Wangnick Consulting. 2002. IDA Worldwide desalting plants inventory. Report No. 17. Sponsored by the International Desalination Association (IDA).
Wolf, A. 1996. "Hydrostrategic" Territory in the Jordan Basin: Water, War, and Arab-Israeli Peace Negotiations.
World Bank. 1999. Water challenge and institutional response: A cross-country perspective. Policy Research Working Paper 2045.

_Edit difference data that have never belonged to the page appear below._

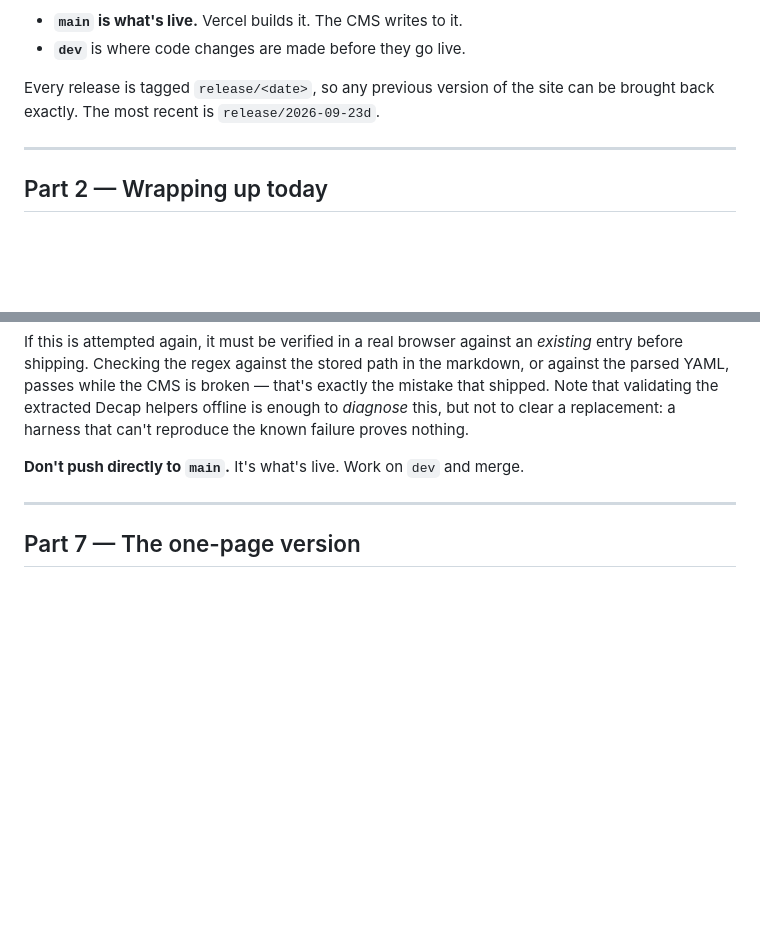
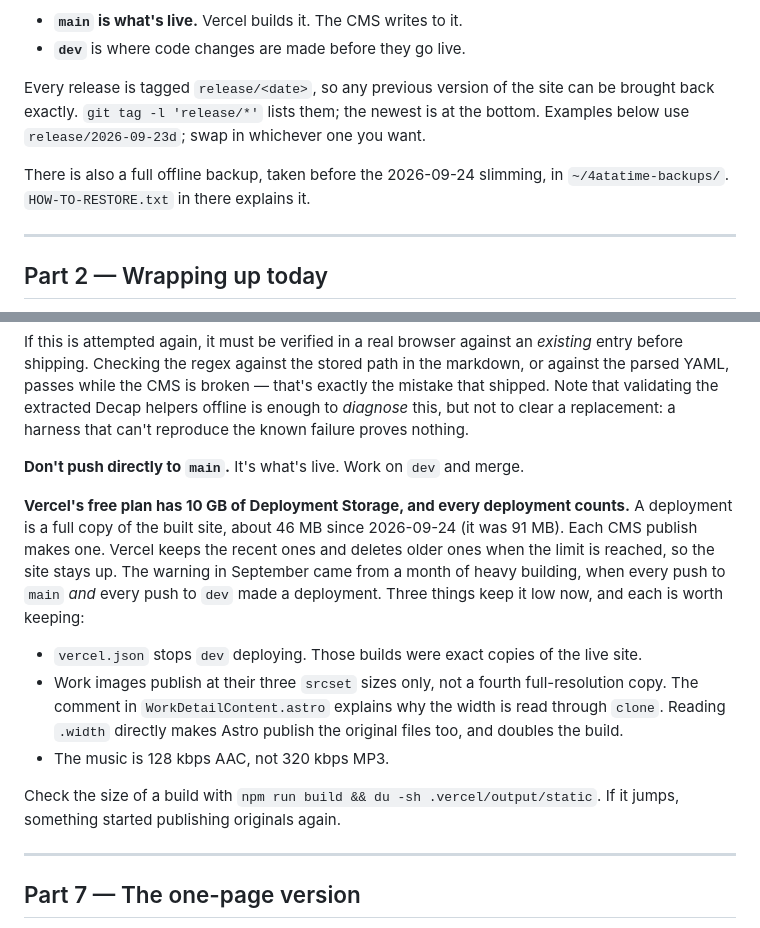
Before and after one commit to 4atatime/4atatime, a Markdown page: docs/coming-back.md, 2 parts joined by grey strips. GitHub-like rendering; blank space fills up the shorter version.

Commit message:
Write down what keeps Vercel storage low, and where the backup lives
Co-Authored-By: Claude Opus 5.5 <noreply@anthropic.com>

```diff
--- a/docs/coming-back.md
+++ b/docs/coming-back.md
@@ -25,7 +25,12 @@ Two branches:
 - **`dev`** is where code changes are made before they go live.
 
 Every release is tagged `release/<date>`, so any previous version of the site
-can be brought back exactly. The most recent is `release/2026-09-23d`.
+can be brought back exactly. `git tag -l 'release/*'` lists them; the newest
+is at the bottom. Examples below use `release/2026-09-23d`; swap in whichever
+one you want.
+
+There is also a full offline backup, taken before the 2026-09-24 slimming, in
+`~/4atatime-backups/`. `HOW-TO-RESTORE.txt` in there explains it.
 
 ---
 
@@ -316,6 +321,25 @@ replacement: a harness that can't reproduce the known failure proves nothing.
 
 **Don't push directly to `main`.** It's what's live. Work on `dev` and merge.
 
+**Vercel's free plan has 10 GB of Deployment Storage, and every deployment
+counts.** A deployment is a full copy of the built site, about 46 MB since
+2026-09-24 (it was 91 MB). Each CMS publish makes one. Vercel keeps the recent
+ones and deletes older ones when the limit is reached, so the site stays up.
+The warning in September came from a month of heavy building, when every push
+to `main` *and* every push to `dev` made a deployment. Three things keep it low
+now, and each is worth keeping:
+
+- `vercel.json` stops `dev` deploying. Those builds were exact copies of the
+  live site.
+- Work images publish at their three `srcset` sizes only, not a fourth
+  full-resolution copy. The comment in `WorkDetailContent.astro` explains why
+  the width is read through `clone`. Reading `.width` directly makes Astro
+  publish the original files too, and doubles the build.
+- The music is 128 kbps AAC, not 320 kbps MP3.
+
+Check the size of a build with `npm run build && du -sh .vercel/output/static`.
+If it jumps, something started publishing originals again.
+
 ---
 
 ## Part 7 — The one-page version
```
Also changed, not shown: docs/editing-content.md (+6 -0 lines).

World Bank. 2007. Climate change, irrigation, and Israeli agriculture: Will warming be harmful? Policy Research Working Paper 4135.